"Similarly, there are cameras that can capture your face and iris at the same time," Kendall said. "In old facial verification systems, you can hold up a picture of [an authorized person to gain access] and the system would recognize it, so with the added iris, there's a level of complexity that cannot be easily copied."
With more organizations heading toward the biometric way, countries will need to play "catch up" in this segment of data security, he explained.
Currently, most countries do not have security legislations regulating the protection of biometric data, he noted.
Increasing user acceptance
Like passwords, biometric data is considered "personal", and some people are still wary of providing their fingerprints as they see it as a form of privacy invasion.
Kendall said: "However, we're finding a lot of that is changing now.
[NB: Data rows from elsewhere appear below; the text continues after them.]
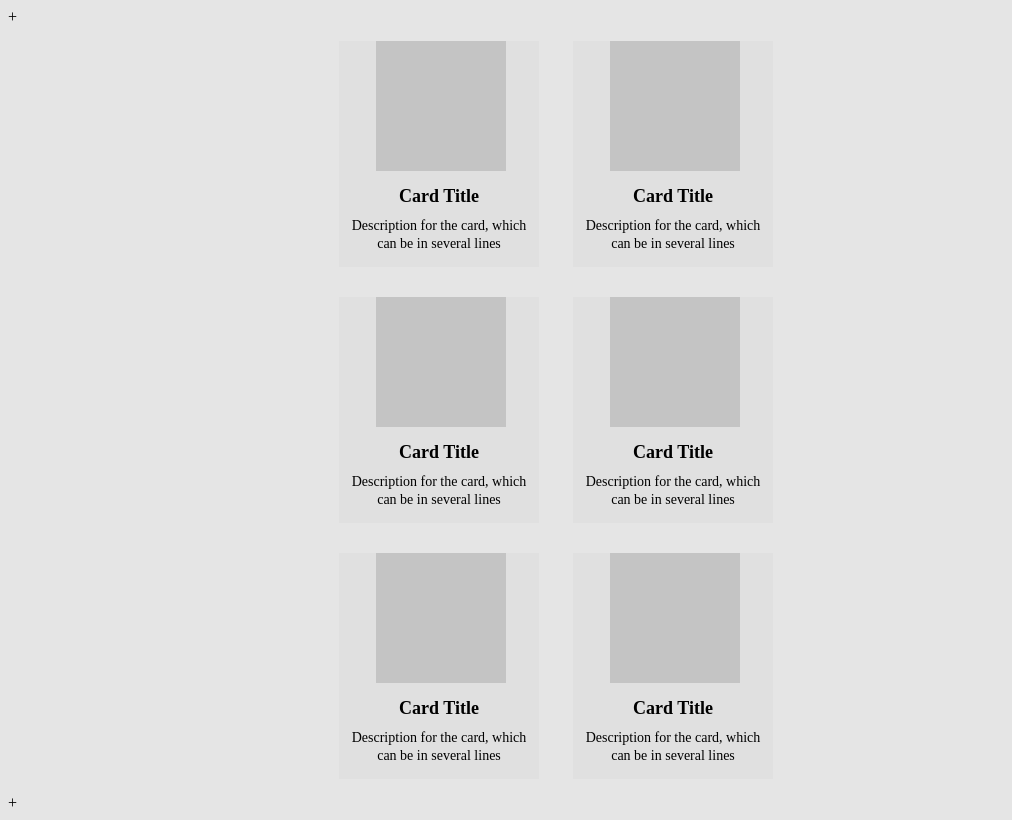
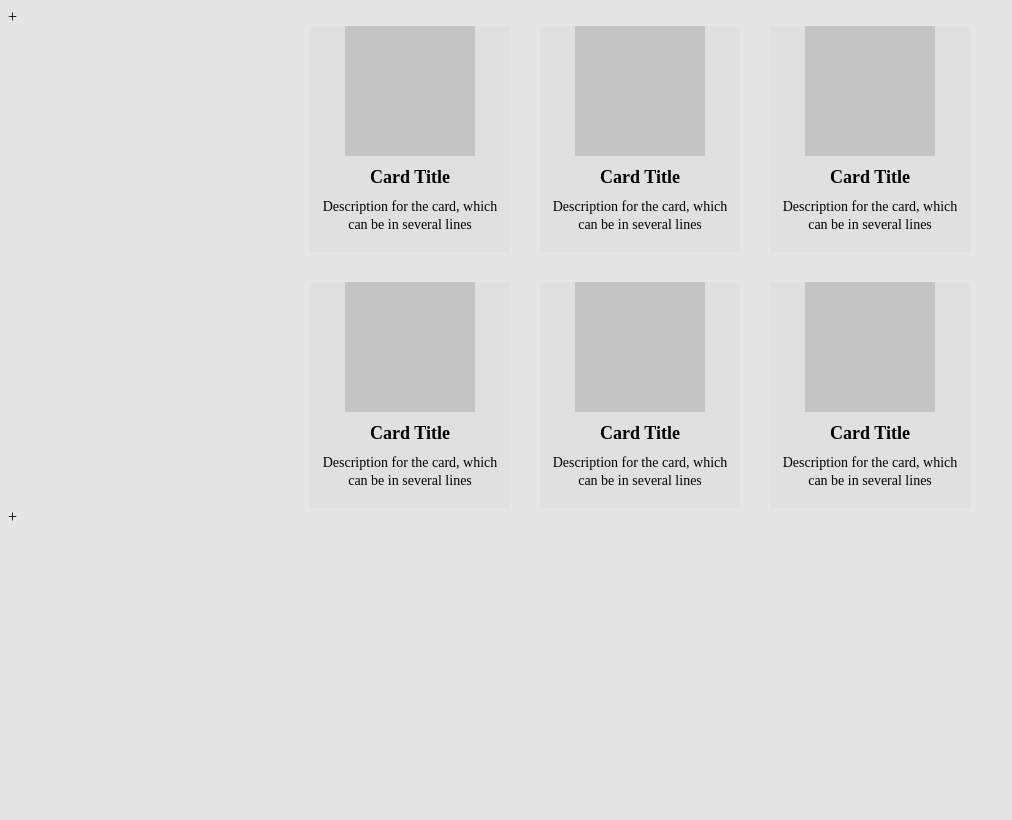
Before and after one commit to PrykhodkoAnton/HW6, a plain HTML site: page index.html in a window 1280 px wide. Shown: the whole page, without its empty margins (0-1012 px from the left). Drawn offline with Linux system fonts and the light colour scheme.

Commit message:
final commit 3.0

```diff
--- a/css/style.css
+++ b/css/style.css
@@ -3,21 +3,35 @@ body{
 }
 
 .wrapper{
-    width: 50%;
+    max-width: 660px;
     margin: 0 auto;
+    font-size: 0;
 }
 
 .card {
     background-color: #E0E0E0;
     display: inline-block;
     width: 200px;
-    margin: 15px;
     box-sizing: border-box;
     padding: 0 2px;
 }
 
+.middleCard{
+    margin: 0 30px;
+}
+
+.firstLineCard{
+    margin-bottom: 15px;
+}
+
+.secondLineCard{
+    margin-top: 15px;
+}
+
 img{
-    margin: 0 35px;
+    display: block;
+    margin: 0 auto;
+    background-color: aquamarine;
 }
 
 p,h2{
@@ -35,5 +49,5 @@ p{
     font-weight: 400;
     font-size: 14px;
     line-height: 18px;
-    margin-top: 0;
+    margin: 0 0 18px;
 }
--- a/index.html
+++ b/index.html
@@ -13,33 +13,33 @@
     </header>
     <main>
             <div class="wrapper">
-                <div class="card">
-                    <img src="./images/Rectangle 1img1.png" alt="1">
+                <div class="card firstLineCard">
+                    <img src="./images/Rectangle 1img1.png" alt="cardImg">
                     <h2>Card Title</h2>
                     <p>Description for the card, which can be in several lines</p>
                 </div>
-                <div class="card">
-                    <img src="./images/Rectangle 1img1.png" alt="1">
+                <div class="card middleCard firstLineCard">
+                    <img src="./images/Rectangle 1img1.png" alt="cardImg">
                     <h2>Card Title</h2>
                     <p>Description for the card, which can be in several lines</p>
                 </div>
-                <div class="card">
-                    <img src="./images/Rectangle 1img1.png" alt="1">
+                <div class="card firstLineCard">
+                    <img src="./images/Rectangle 1img1.png" alt="cardImg">
                     <h2>Card Title</h2>
                     <p>Description for the card, which can be in several lines</p>
                 </div>
-                <div class="card">
-                    <img src="./images/Rectangle 1img1.png" alt="1">
+                <div class="card secondLineCard">
+                    <img src="./images/Rectangle 1img1.png" alt="cardImg">
                     <h2>Card Title</h2>
                     <p>Description for the card, which can be in several lines</p>
                 </div>
-                <div class="card">
-                    <img src="./images/Rectangle 1img1.png" alt="1">
+                <div class="card middleCard secondLineCard">
+                    <img src="./images/Rectangle 1img1.png" alt="cardImg">
                     <h2>Card Title</h2>
                     <p>Description for the card, which can be in several lines</p>
                 </div>
-                <div class="card">
-                    <img src="./images/Rectangle 1img1.png" alt="1">
+                <div class="card secondLineCard">
+                    <img src="./images/Rectangle 1img1.png" alt="cardImg">
                     <h2>Card Title</h2>
                     <p>Description for the card, which can be in several lines</p>
                 </div>
```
The trend over the last few years has shown a very large acceptance toward the use of biometric if people [understand that they] get to benefit from it, whether it is to increase their security or to enhance the convenience of transacting business."
He added that financial institutions could also obtain voice-prints from phone-banking customers to provide an additional layer of recognition.
With the cost of biometric technology going down, he said consumers can expect more devices to be installed with recognition capabilities.
Some laptops, PCs and portable USB storage devices have already implemented the fingerprint technology, he noted, adding that mobile devices can be the next logical form-factor to integrate facial or iris scan recognition.
"People now store personal information in their device so this has become the top target for scammers," Kendall said. "With most smartphones and tablets installed with cameras, it wouldn't be very difficult to create an app that would simply scan your iris before allowing you access."